Ellen M. Price

31 October 2019

Disk anatomy and processes

(inspired by Henning & Semenov 2013)

Why do we care?

  • Planets form from the material available to them in the protoplanetary disk (gas and solids)
  • If accretion significantly changes the composition of that material, then simulations should take that into account

Why this method?

  • Want something simple enough to be tractable, but complex enough to tell us something interesting
  • Other models may try to solve everything at once or exclude accretion
  • The method I will present is local and fast!

Methods: Surface density solve

$$ \frac{\partial \Sigma}{\partial t} - \frac{3}{R} \frac{\partial}{\partial R} \left[R^{1/2} \frac{\partial}{\partial R} \left(\nu \Sigma R^{1/2}\right)\right] = 0 $$
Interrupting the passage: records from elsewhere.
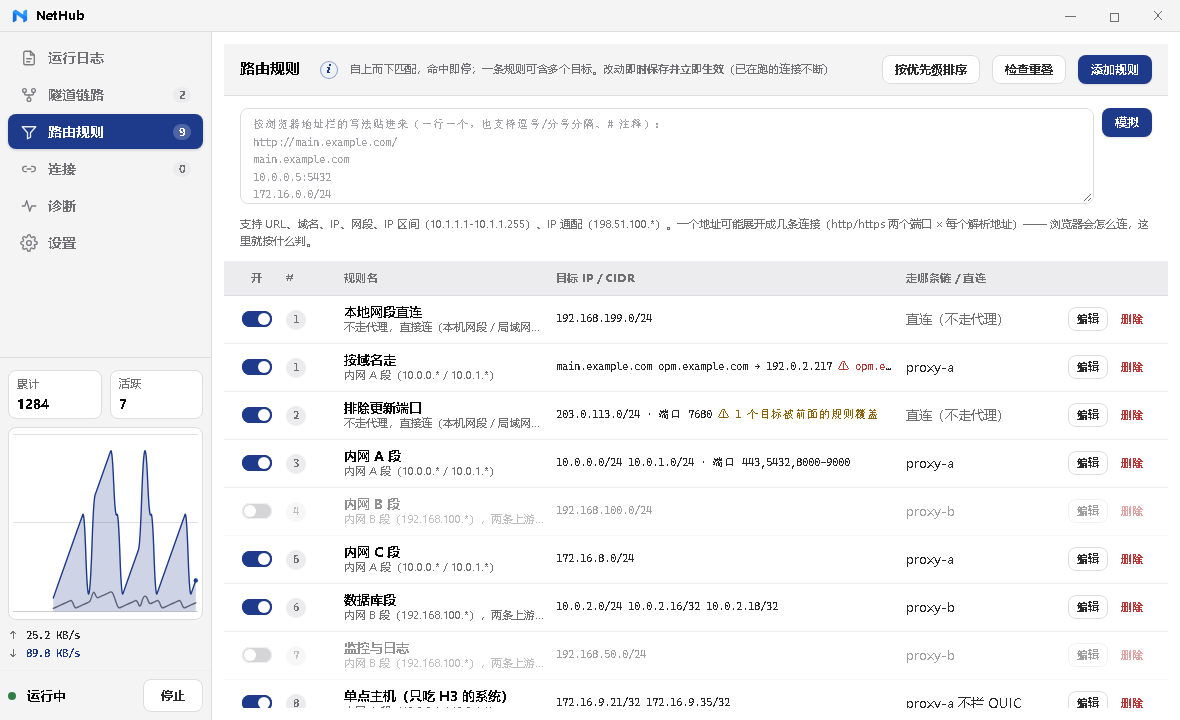
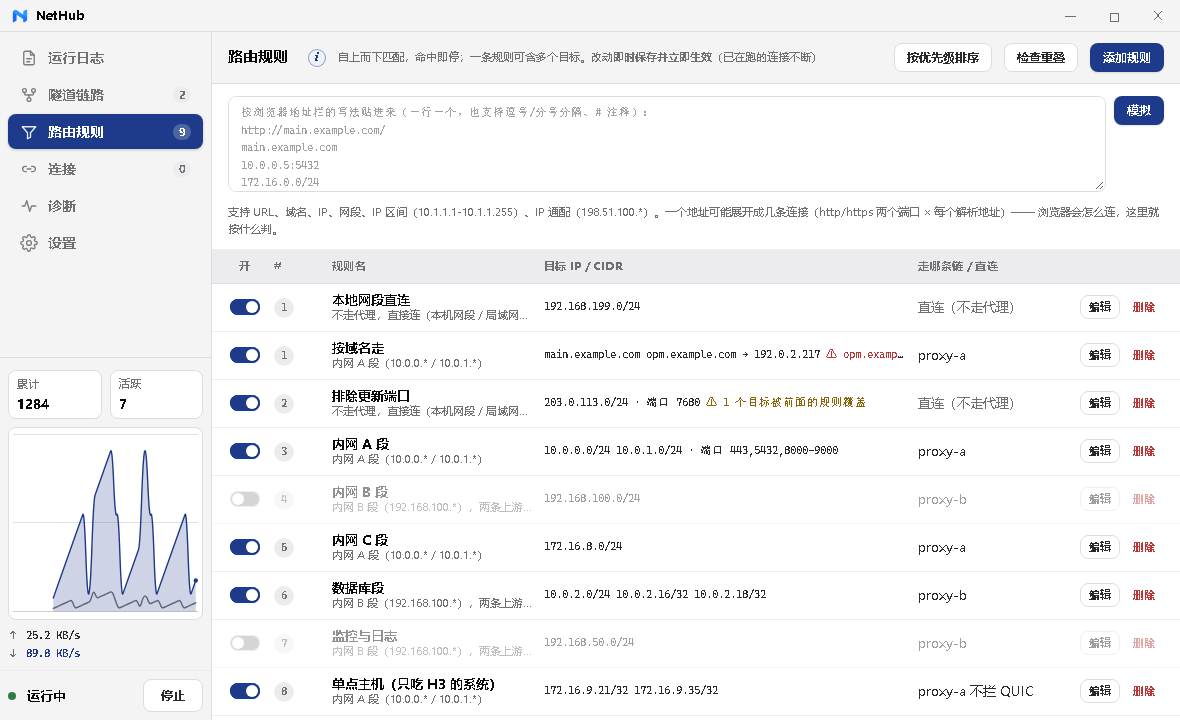
修：横幅在小窗口下不贴边（响应式规则盖掉了 .page-flat）
用户报"横幅背景还是没有左右贴边"。根因不是横幅自己的 padding：

@media (max-height: 720px) { .page { padding: var(--s3) } }   // 文件后面
.page-flat { padding: 0 }                                      // 文件前面

两条同特异性，媒体查询那条在后面且**默认窗口高度正好 720**，于是扁平页也被推进去 12px，
横幅灰底从 224 起、不是 212 起 —— 贴边等于没生效。

- 媒体查询里改成 .page:not(.page-flat)，扁平页永远 padding 0。
- ui-controls-test 补一条硬断言：.page-head 的左右边缘必须与 .page 一致（flush/eq），
  光量"标题一行 + 不溢出"抓不到这种"被别处 padding 推歪"的问题。

diff --git a/frontend/style.css b/frontend/style.css
@@ -1084,7 +1084,11 @@ html.is-tray *::after {
 /* 每行 4px 网格的紧凑布局微调 */
 @media (max-height: 720px) {
   :root { --titlebar-h: 32px; }
-  .page { padding: var(--s3); }
+  /* 矮窗口把普通页的内边距从 16 收到 12。
+     **必须排掉 .page-flat**：这条规则在文件后面、与 .page-flat{padding:0} 同特异性，
+     否则窗口一矮（≤720px，正好是默认窗口高度）横幅就又被推进去 12px ——
+     "横幅背景贴不了边"就是这么来的（2026-11-27 用户报的）。 */
+  .page:not(.page-flat) { padding: var(--s3); }
 }
 
 /* 规则重叠检查结果 */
  • Nonlinear diffusion equation for $\Sigma = \int \rho~\mathrm{d} z$, from Lynden-Bell & Pringle
  • Need two boundary conditions!
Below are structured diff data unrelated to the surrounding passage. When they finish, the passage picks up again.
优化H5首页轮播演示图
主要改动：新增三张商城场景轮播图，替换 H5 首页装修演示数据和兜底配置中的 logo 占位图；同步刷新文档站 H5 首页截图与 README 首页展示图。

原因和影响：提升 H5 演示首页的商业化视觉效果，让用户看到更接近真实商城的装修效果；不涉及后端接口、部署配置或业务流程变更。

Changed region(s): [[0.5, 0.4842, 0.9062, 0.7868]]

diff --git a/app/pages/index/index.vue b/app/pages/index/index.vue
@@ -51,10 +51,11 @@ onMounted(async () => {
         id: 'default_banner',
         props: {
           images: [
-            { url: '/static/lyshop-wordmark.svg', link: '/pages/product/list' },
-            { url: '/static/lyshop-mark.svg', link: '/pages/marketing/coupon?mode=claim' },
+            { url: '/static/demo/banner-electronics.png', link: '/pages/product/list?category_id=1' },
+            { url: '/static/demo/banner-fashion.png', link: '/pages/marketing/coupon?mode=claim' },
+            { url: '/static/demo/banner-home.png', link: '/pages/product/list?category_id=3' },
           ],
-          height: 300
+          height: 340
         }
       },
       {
Temperature is a circular problem!

Methods: Temperature solve

$$T = T_0 \left(e^{-\psi \tau} + \omega\right) e^{\beta_0 \log x + \beta_1 \log^2 x}$$
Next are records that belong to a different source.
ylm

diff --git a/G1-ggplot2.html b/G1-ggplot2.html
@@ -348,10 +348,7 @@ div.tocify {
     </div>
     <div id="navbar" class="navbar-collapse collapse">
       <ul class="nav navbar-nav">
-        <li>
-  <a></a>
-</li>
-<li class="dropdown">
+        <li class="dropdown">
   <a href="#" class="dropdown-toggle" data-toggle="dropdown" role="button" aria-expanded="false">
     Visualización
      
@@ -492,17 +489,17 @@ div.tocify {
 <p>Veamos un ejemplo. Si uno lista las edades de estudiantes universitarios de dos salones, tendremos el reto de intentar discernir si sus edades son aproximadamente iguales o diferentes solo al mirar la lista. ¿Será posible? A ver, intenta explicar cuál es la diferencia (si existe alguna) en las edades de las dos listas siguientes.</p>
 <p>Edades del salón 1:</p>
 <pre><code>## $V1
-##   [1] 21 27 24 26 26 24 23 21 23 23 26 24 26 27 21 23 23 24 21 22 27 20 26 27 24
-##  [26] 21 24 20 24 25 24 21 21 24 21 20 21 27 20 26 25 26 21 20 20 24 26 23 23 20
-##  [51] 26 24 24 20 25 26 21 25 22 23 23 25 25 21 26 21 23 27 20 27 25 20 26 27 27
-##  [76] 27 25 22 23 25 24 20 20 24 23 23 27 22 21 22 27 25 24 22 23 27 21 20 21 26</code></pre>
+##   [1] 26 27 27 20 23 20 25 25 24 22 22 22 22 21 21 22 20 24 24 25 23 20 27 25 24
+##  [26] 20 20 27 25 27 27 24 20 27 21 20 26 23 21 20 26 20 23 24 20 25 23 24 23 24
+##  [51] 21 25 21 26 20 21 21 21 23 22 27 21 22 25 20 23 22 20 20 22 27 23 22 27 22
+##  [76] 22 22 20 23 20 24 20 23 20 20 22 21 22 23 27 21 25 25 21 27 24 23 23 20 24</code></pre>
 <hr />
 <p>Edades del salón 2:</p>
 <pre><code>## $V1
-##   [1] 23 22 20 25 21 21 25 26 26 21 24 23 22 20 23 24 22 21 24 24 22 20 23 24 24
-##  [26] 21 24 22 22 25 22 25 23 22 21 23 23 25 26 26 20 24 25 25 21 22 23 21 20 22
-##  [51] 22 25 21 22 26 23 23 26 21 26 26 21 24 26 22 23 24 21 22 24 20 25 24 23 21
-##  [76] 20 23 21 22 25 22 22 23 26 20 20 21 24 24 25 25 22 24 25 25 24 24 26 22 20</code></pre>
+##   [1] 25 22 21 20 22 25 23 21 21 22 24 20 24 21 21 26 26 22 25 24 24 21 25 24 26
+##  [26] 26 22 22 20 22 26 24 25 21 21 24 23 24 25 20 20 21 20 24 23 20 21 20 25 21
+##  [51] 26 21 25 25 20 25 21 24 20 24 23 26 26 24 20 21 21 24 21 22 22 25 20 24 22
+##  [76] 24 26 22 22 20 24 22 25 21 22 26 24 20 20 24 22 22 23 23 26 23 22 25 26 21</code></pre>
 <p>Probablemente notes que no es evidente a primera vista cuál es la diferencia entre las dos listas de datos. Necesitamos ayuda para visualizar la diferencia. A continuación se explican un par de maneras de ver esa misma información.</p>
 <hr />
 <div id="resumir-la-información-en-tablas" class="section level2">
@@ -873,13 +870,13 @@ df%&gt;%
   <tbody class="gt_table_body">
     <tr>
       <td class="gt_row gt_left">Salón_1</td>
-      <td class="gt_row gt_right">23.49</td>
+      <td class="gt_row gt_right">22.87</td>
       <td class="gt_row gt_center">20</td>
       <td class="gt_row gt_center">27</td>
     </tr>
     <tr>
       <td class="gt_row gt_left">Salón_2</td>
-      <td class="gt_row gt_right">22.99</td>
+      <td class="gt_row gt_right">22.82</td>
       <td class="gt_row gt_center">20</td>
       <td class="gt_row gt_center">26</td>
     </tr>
  • Assume this flexible form and use RADMC-3d to generate “true” temperatures everywhere
  • Fit the function, update the surface density, and repeat until convergence

Methods: Solving for tracks

Results: Accretion is important!

Why does this happen?

  • Chemistry is (usually) fastest at high temperatures and high densities
  • Cosmic ray flux is highest at low surface densities, so CR-driven chemistry can happen far out in the disk and then the products travel inwards

Takeaways

  • Accretion changes the compositions along streams of material in the disk, potentially changing the compositions of planets that form there
  • Signs of accretion (like enhanced hydrocarbons) might be observable with JWST if vertical mixing is strong and lofts midplane material into the upper disk layers
  • Stay tuned for Part 2!

Questions?